_Work to be completed_
Please reproduce the entries that follow without a single difference.

☆ ☆ ☆ ☆

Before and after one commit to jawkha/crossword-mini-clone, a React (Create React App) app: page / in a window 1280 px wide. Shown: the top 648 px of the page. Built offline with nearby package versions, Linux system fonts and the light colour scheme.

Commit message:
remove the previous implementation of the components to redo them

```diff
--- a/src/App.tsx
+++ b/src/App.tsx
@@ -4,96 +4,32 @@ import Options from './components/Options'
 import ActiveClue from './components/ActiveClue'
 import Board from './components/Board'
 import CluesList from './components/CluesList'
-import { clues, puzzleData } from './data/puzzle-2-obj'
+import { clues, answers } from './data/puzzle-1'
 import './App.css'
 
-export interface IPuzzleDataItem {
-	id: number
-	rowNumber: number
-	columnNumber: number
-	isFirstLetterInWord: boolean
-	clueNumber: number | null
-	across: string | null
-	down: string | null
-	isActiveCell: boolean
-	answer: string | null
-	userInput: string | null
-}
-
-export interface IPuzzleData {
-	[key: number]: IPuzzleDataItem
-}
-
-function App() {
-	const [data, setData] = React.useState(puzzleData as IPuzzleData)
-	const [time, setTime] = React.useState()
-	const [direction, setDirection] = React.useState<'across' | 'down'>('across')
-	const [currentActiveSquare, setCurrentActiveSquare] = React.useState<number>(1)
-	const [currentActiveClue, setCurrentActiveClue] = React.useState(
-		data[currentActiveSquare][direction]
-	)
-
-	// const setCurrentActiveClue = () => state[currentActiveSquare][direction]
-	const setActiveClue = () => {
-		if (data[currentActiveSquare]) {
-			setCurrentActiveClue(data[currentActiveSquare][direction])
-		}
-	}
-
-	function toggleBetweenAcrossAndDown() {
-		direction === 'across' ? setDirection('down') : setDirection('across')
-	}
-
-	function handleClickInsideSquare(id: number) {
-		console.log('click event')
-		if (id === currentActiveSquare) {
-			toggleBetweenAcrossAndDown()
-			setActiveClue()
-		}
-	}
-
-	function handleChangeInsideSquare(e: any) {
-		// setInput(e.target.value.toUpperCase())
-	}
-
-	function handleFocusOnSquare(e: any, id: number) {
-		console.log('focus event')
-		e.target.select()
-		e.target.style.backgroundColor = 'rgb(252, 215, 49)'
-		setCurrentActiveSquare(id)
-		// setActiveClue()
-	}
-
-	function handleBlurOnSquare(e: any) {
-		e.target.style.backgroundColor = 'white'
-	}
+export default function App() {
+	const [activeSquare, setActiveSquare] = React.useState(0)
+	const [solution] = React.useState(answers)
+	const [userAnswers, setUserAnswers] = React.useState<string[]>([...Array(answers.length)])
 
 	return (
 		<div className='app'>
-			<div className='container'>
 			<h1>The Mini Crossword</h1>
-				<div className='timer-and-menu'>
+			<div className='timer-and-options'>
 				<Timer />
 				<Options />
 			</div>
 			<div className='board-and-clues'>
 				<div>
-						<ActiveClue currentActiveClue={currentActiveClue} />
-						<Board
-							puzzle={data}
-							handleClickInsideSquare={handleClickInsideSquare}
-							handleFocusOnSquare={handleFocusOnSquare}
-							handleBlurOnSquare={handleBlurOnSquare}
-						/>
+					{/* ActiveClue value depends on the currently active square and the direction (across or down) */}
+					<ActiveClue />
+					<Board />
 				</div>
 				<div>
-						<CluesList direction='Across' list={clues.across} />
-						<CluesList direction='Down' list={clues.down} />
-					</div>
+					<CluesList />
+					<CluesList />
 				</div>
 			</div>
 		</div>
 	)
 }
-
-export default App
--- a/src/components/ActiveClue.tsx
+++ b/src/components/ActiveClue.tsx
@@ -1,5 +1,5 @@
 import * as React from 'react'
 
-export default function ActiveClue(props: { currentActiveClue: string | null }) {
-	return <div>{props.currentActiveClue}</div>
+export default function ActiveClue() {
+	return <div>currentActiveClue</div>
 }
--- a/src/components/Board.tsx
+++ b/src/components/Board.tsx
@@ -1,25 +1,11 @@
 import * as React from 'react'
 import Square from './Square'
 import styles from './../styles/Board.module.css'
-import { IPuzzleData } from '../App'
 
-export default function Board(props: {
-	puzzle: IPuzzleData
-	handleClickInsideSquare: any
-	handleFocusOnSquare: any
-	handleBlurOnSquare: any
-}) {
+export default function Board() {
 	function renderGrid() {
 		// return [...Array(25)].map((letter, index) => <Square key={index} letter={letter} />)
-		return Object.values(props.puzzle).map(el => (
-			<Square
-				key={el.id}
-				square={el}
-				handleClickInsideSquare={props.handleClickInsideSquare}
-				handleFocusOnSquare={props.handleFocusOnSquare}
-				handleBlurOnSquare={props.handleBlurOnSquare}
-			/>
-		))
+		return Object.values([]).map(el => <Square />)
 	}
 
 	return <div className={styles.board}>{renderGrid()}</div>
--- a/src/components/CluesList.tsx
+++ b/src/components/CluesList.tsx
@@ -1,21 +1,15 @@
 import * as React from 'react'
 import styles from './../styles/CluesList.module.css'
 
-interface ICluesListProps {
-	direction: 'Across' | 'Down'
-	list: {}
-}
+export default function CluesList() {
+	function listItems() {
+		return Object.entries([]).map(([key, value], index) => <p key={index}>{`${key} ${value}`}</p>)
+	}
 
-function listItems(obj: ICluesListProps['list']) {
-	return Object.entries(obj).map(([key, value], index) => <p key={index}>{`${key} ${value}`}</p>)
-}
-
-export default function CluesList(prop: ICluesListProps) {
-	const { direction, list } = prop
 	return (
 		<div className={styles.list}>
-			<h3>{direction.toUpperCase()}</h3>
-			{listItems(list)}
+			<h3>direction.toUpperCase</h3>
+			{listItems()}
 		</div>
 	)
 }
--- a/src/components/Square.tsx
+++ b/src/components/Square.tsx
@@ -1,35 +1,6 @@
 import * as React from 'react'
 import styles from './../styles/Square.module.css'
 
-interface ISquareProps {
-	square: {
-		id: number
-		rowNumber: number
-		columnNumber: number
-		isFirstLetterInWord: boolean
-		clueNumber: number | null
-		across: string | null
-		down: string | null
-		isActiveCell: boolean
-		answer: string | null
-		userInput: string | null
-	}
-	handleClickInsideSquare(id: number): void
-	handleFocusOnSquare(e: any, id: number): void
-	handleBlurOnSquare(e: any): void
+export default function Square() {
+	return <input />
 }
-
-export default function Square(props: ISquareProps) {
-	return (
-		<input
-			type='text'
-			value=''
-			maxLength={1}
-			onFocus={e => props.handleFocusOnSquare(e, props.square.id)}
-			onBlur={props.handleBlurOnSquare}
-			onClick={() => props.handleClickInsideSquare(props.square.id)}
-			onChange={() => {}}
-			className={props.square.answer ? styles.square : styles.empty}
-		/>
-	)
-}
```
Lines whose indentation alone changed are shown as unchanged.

☆ ☆ ☆ ☆

_Answer section_
Before and after one commit to jawkha/crossword-mini-clone, a React (Create React App) app: page / in a window 1280 px wide. Shown: the top 648 px of the page. Built offline with nearby package versions, Linux system fonts and the light colour scheme.

Commit message:
remove the previous implementation of the components to redo them

```diff
--- a/src/App.tsx
+++ b/src/App.tsx
@@ -4,96 +4,32 @@ import Options from './components/Options'
 import ActiveClue from './components/ActiveClue'
 import Board from './components/Board'
 import CluesList from './components/CluesList'
-import { clues, puzzleData } from './data/puzzle-2-obj'
+import { clues, answers } from './data/puzzle-1'
 import './App.css'
 
-export interface IPuzzleDataItem {
-	id: number
-	rowNumber: number
-	columnNumber: number
-	isFirstLetterInWord: boolean
-	clueNumber: number | null
-	across: string | null
-	down: string | null
-	isActiveCell: boolean
-	answer: string | null
-	userInput: string | null
-}
-
-export interface IPuzzleData {
-	[key: number]: IPuzzleDataItem
-}
-
-function App() {
-	const [data, setData] = React.useState(puzzleData as IPuzzleData)
-	const [time, setTime] = React.useState()
-	const [direction, setDirection] = React.useState<'across' | 'down'>('across')
-	const [currentActiveSquare, setCurrentActiveSquare] = React.useState<number>(1)
-	const [currentActiveClue, setCurrentActiveClue] = React.useState(
-		data[currentActiveSquare][direction]
-	)
-
-	// const setCurrentActiveClue = () => state[currentActiveSquare][direction]
-	const setActiveClue = () => {
-		if (data[currentActiveSquare]) {
-			setCurrentActiveClue(data[currentActiveSquare][direction])
-		}
-	}
-
-	function toggleBetweenAcrossAndDown() {
-		direction === 'across' ? setDirection('down') : setDirection('across')
-	}
-
-	function handleClickInsideSquare(id: number) {
-		console.log('click event')
-		if (id === currentActiveSquare) {
-			toggleBetweenAcrossAndDown()
-			setActiveClue()
-		}
-	}
-
-	function handleChangeInsideSquare(e: any) {
-		// setInput(e.target.value.toUpperCase())
-	}
-
-	function handleFocusOnSquare(e: any, id: number) {
-		console.log('focus event')
-		e.target.select()
-		e.target.style.backgroundColor = 'rgb(252, 215, 49)'
-		setCurrentActiveSquare(id)
-		// setActiveClue()
-	}
-
-	function handleBlurOnSquare(e: any) {
-		e.target.style.backgroundColor = 'white'
-	}
+export default function App() {
+	const [activeSquare, setActiveSquare] = React.useState(0)
+	const [solution] = React.useState(answers)
+	const [userAnswers, setUserAnswers] = React.useState<string[]>([...Array(answers.length)])
 
 	return (
 		<div className='app'>
-			<div className='container'>
 			<h1>The Mini Crossword</h1>
-				<div className='timer-and-menu'>
+			<div className='timer-and-options'>
 				<Timer />
 				<Options />
 			</div>
 			<div className='board-and-clues'>
 				<div>
-						<ActiveClue currentActiveClue={currentActiveClue} />
-						<Board
-							puzzle={data}
-							handleClickInsideSquare={handleClickInsideSquare}
-							handleFocusOnSquare={handleFocusOnSquare}
-							handleBlurOnSquare={handleBlurOnSquare}
-						/>
+					{/* ActiveClue value depends on the currently active square and the direction (across or down) */}
+					<ActiveClue />
+					<Board />
 				</div>
 				<div>
-						<CluesList direction='Across' list={clues.across} />
-						<CluesList direction='Down' list={clues.down} />
-					</div>
+					<CluesList />
+					<CluesList />
 				</div>
 			</div>
 		</div>
 	)
 }
-
-export default App
--- a/src/components/ActiveClue.tsx
+++ b/src/components/ActiveClue.tsx
@@ -1,5 +1,5 @@
 import * as React from 'react'
 
-export default function ActiveClue(props: { currentActiveClue: string | null }) {
-	return <div>{props.currentActiveClue}</div>
+export default function ActiveClue() {
+	return <div>currentActiveClue</div>
 }
--- a/src/components/Board.tsx
+++ b/src/components/Board.tsx
@@ -1,25 +1,11 @@
 import * as React from 'react'
 import Square from './Square'
 import styles from './../styles/Board.module.css'
-import { IPuzzleData } from '../App'
 
-export default function Board(props: {
-	puzzle: IPuzzleData
-	handleClickInsideSquare: any
-	handleFocusOnSquare: any
-	handleBlurOnSquare: any
-}) {
+export default function Board() {
 	function renderGrid() {
 		// return [...Array(25)].map((letter, index) => <Square key={index} letter={letter} />)
-		return Object.values(props.puzzle).map(el => (
-			<Square
-				key={el.id}
-				square={el}
-				handleClickInsideSquare={props.handleClickInsideSquare}
-				handleFocusOnSquare={props.handleFocusOnSquare}
-				handleBlurOnSquare={props.handleBlurOnSquare}
-			/>
-		))
+		return Object.values([]).map(el => <Square />)
 	}
 
 	return <div className={styles.board}>{renderGrid()}</div>
--- a/src/components/CluesList.tsx
+++ b/src/components/CluesList.tsx
@@ -1,21 +1,15 @@
 import * as React from 'react'
 import styles from './../styles/CluesList.module.css'
 
-interface ICluesListProps {
-	direction: 'Across' | 'Down'
-	list: {}
-}
+export default function CluesList() {
+	function listItems() {
+		return Object.entries([]).map(([key, value], index) => <p key={index}>{`${key} ${value}`}</p>)
+	}
 
-function listItems(obj: ICluesListProps['list']) {
-	return Object.entries(obj).map(([key, value], index) => <p key={index}>{`${key} ${value}`}</p>)
-}
-
-export default function CluesList(prop: ICluesListProps) {
-	const { direction, list } = prop
 	return (
 		<div className={styles.list}>
-			<h3>{direction.toUpperCase()}</h3>
-			{listItems(list)}
+			<h3>direction.toUpperCase</h3>
+			{listItems()}
 		</div>
 	)
 }
--- a/src/components/Square.tsx
+++ b/src/components/Square.tsx
@@ -1,35 +1,6 @@
 import * as React from 'react'
 import styles from './../styles/Square.module.css'
 
-interface ISquareProps {
-	square: {
-		id: number
-		rowNumber: number
-		columnNumber: number
-		isFirstLetterInWord: boolean
-		clueNumber: number | null
-		across: string | null
-		down: string | null
-		isActiveCell: boolean
-		answer: string | null
-		userInput: string | null
-	}
-	handleClickInsideSquare(id: number): void
-	handleFocusOnSquare(e: any, id: number): void
-	handleBlurOnSquare(e: any): void
+export default function Square() {
+	return <input />
 }
-
-export default function Square(props: ISquareProps) {
-	return (
-		<input
-			type='text'
-			value=''
-			maxLength={1}
-			onFocus={e => props.handleFocusOnSquare(e, props.square.id)}
-			onBlur={props.handleBlurOnSquare}
-			onClick={() => props.handleClickInsideSquare(props.square.id)}
-			onChange={() => {}}
-			className={props.square.answer ? styles.square : styles.empty}
-		/>
-	)
-}
```
Lines whose indentation alone changed are shown as unchanged.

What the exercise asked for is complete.